# [Stored data]
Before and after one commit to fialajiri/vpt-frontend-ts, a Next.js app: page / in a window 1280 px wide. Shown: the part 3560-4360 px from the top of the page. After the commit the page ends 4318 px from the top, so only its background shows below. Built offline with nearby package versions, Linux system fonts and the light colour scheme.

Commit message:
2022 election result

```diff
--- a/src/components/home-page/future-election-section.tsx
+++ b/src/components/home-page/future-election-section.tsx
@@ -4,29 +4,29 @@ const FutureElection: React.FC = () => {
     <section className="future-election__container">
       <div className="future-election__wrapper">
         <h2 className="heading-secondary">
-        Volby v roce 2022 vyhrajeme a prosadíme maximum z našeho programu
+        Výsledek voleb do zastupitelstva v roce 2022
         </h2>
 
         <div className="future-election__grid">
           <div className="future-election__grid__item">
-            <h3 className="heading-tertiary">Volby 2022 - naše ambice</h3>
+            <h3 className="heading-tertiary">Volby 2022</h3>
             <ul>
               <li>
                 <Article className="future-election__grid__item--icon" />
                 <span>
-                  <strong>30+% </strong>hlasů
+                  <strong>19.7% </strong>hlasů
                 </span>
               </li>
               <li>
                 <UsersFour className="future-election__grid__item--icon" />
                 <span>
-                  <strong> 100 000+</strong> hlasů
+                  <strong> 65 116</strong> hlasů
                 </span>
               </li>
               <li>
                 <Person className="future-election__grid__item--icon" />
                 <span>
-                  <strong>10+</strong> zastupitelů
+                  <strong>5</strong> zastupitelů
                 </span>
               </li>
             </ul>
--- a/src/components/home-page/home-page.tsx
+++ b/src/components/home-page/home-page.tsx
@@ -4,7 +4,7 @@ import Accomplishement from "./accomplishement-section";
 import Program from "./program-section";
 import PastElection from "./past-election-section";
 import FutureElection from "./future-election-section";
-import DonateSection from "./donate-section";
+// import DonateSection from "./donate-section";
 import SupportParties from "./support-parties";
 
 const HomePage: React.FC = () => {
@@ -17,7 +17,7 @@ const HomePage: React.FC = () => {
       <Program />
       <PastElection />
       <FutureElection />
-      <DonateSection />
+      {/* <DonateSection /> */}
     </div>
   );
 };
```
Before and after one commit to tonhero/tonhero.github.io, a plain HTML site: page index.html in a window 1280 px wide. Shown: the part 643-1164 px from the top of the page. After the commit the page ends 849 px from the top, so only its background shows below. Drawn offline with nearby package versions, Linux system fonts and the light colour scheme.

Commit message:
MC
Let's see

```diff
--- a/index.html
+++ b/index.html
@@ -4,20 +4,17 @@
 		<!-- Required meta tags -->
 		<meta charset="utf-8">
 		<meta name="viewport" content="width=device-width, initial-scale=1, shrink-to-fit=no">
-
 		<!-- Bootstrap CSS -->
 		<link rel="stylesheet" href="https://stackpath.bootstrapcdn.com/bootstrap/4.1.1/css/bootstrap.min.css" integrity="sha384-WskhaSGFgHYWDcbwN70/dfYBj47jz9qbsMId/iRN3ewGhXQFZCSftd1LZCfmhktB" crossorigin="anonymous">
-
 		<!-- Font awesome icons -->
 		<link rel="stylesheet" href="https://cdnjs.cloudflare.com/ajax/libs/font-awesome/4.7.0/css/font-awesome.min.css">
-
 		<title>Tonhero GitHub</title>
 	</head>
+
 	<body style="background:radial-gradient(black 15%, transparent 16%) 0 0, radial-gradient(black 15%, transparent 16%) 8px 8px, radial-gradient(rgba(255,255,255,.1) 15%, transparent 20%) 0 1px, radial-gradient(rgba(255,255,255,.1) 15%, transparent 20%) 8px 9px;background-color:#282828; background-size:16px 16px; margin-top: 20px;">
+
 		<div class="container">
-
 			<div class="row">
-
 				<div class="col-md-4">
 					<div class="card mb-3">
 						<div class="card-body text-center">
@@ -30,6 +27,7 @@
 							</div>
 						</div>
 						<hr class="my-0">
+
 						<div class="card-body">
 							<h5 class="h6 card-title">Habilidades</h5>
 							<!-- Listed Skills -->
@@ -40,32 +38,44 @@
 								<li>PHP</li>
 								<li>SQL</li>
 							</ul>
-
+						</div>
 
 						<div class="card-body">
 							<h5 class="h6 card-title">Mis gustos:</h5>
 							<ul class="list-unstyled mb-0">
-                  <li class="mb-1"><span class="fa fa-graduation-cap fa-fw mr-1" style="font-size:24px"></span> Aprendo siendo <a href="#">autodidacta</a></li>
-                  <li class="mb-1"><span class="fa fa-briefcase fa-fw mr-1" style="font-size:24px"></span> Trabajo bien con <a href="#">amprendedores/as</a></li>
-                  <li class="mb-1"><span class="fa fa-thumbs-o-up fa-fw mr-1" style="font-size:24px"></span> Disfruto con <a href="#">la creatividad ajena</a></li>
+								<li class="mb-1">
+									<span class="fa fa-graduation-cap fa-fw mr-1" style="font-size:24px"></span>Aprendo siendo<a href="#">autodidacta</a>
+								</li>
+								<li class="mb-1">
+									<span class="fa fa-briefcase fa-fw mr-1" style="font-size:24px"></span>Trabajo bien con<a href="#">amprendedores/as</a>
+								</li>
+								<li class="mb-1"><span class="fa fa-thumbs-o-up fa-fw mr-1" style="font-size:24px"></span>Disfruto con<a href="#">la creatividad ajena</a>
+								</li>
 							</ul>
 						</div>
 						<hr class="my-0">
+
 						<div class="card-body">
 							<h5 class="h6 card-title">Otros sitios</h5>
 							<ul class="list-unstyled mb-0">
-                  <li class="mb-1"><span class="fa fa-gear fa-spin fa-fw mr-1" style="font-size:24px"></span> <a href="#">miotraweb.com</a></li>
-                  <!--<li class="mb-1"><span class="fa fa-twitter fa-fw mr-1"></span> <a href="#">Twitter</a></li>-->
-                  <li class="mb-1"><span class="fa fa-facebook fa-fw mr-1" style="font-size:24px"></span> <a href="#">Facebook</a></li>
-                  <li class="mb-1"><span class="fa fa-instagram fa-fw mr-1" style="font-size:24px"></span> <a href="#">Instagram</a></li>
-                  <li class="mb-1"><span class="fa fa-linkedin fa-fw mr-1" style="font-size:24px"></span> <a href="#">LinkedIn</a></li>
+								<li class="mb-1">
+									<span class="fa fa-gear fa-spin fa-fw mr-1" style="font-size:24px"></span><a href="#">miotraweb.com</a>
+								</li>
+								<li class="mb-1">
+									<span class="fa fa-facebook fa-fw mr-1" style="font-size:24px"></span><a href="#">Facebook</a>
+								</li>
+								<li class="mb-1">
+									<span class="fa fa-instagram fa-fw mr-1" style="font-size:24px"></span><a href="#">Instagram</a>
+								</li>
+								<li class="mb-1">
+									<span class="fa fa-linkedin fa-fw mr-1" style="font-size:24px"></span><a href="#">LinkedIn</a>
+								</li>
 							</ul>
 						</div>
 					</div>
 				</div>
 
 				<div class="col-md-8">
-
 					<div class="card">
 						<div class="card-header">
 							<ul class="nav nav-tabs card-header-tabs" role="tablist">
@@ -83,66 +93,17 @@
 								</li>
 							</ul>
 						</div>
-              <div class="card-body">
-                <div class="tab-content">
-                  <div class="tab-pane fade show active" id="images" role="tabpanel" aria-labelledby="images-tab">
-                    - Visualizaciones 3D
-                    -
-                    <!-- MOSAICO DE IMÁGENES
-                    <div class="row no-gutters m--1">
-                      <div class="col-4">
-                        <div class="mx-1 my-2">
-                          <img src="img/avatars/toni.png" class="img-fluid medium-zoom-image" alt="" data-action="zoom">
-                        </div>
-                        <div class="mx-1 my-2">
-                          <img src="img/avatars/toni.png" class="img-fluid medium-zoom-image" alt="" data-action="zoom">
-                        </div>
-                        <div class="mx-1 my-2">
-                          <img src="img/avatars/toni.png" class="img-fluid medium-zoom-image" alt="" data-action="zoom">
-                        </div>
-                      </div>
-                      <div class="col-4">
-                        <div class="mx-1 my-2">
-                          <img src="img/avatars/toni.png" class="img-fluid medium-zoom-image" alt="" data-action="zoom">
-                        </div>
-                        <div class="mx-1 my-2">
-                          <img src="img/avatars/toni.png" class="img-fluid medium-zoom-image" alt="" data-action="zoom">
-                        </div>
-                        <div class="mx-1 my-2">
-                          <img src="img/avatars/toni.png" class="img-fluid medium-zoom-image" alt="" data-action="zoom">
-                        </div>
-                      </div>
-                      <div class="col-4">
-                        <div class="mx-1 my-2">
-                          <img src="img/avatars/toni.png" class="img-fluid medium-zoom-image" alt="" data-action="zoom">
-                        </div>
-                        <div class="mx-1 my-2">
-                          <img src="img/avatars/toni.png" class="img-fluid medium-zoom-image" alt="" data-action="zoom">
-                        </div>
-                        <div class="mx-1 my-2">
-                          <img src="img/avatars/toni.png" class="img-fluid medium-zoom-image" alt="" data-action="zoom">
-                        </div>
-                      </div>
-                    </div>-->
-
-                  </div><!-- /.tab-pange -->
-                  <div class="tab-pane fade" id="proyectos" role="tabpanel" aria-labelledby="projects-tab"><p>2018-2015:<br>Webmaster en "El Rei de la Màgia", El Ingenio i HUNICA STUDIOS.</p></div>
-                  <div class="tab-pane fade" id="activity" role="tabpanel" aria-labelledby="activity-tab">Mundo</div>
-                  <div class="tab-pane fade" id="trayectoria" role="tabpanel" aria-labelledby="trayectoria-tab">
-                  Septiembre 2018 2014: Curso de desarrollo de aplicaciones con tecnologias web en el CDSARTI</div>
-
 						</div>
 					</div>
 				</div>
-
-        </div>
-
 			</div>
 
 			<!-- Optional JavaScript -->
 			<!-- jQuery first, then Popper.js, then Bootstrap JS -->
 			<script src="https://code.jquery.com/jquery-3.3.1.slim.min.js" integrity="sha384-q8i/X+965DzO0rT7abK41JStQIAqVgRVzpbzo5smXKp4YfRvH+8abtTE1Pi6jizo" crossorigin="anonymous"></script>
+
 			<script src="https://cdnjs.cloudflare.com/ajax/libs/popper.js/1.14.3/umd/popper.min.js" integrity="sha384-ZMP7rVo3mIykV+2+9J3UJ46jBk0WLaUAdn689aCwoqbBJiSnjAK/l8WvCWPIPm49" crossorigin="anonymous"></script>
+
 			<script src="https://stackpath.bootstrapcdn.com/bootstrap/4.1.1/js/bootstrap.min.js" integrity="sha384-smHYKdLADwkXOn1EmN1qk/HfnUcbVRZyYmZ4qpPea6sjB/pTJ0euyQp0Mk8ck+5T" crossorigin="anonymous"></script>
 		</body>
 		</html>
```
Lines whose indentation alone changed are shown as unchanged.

# [To do]
In the entries above, find every line holding the word "role" and copy it out.

# [Exercise answer]
 							<ul class="nav nav-tabs card-header-tabs" role="tablist">
-                  <div class="tab-pane fade show active" id="images" role="tabpanel" aria-labelledby="images-tab">
-                  <div class="tab-pane fade" id="proyectos" role="tabpanel" aria-labelledby="projects-tab"><p>2018-2015:<br>Webmaster en "El Rei de la Màgia", El Ingenio i HUNICA STUDIOS.</p></div>
-                  <div class="tab-pane fade" id="activity" role="tabpanel" aria-labelledby="activity-tab">Mundo</div>
-                  <div class="tab-pane fade" id="trayectoria" role="tabpanel" aria-labelledby="trayectoria-tab">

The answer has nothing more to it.